[Records excerpted from a collection]
# # # #

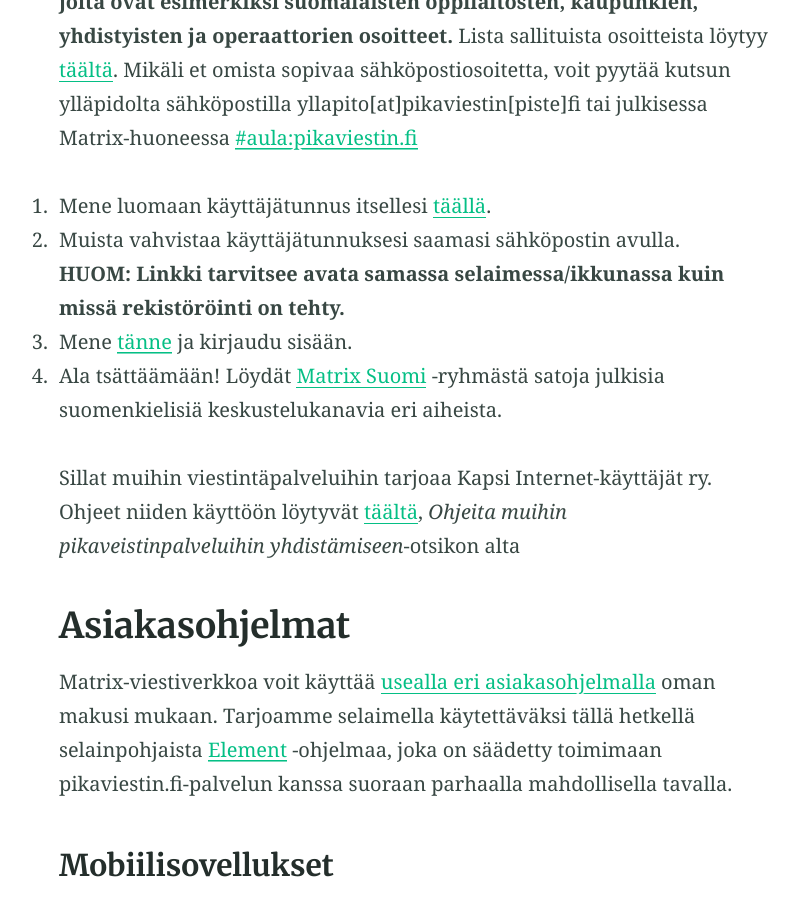
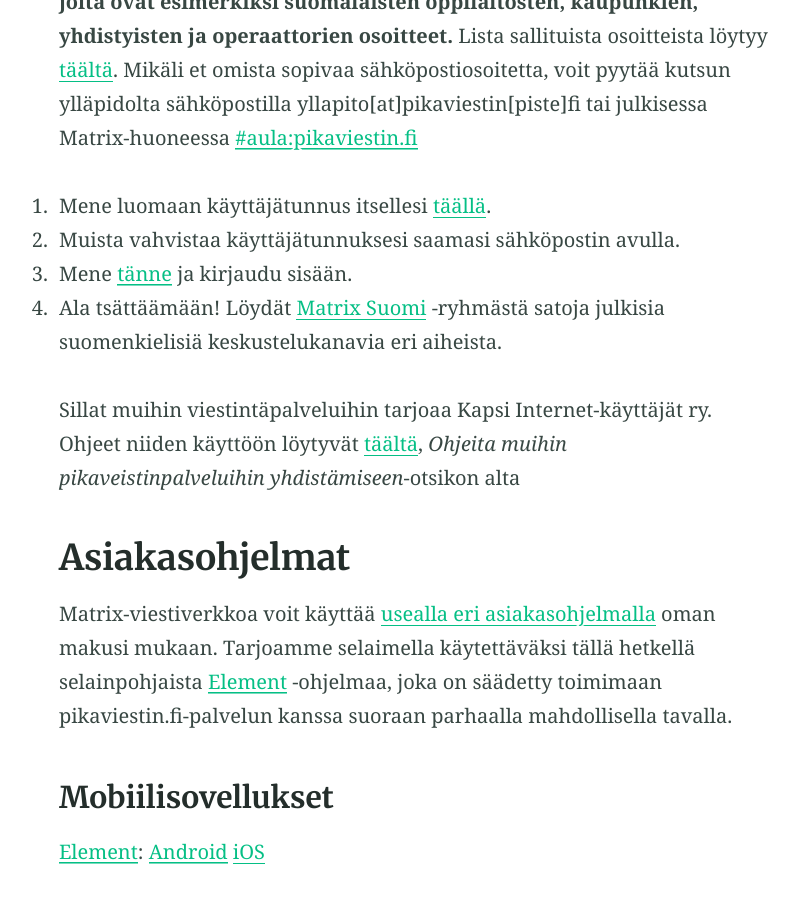
Before and after one commit to pikaviestin/website-www.pikaviestin.fi, a Jekyll site: the page built from index.md, in a window 1280 px wide and 900 px high, scrolled down 1801 px. Shown: the whole window, without its empty margins (224-1023 px from the left). Built offline with Jekyll 4.4.1, drawn with Linux system fonts in a browser that asks for light colours.

Commit message:
Removed mention of needing to do the invite in same browser window as it's not supposed to be required anymore.

```diff
--- a/index.md
+++ b/index.md
@@ -35,7 +35,6 @@
 
 1. Mene luomaan käyttäjätunnus itsellesi [täällä](https://login.pikaviestin.fi/if/flow/matrix-enrollment/).
 2. Muista vahvistaa käyttäjätunnuksesi saamasi sähköpostin avulla.
-**HUOM: Linkki tarvitsee avata samassa selaimessa/ikkunassa kuin missä rekistöröinti on tehty.**
 3. Mene [tänne](https://chat.pikaviestin.fi) ja kirjaudu sisään.
 4. Ala tsättäämään! Löydät [Matrix Suomi](https://matrix.to/#/#matrix-suomi:kapsi.fi) -ryhmästä satoja julkisia suomenkielisiä keskustelukanavia eri aiheista.
 
```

# # # #

Could you count the lines in the entries that hold the word "Mene"? Only the number is wanted.

__Reply to the task__. 2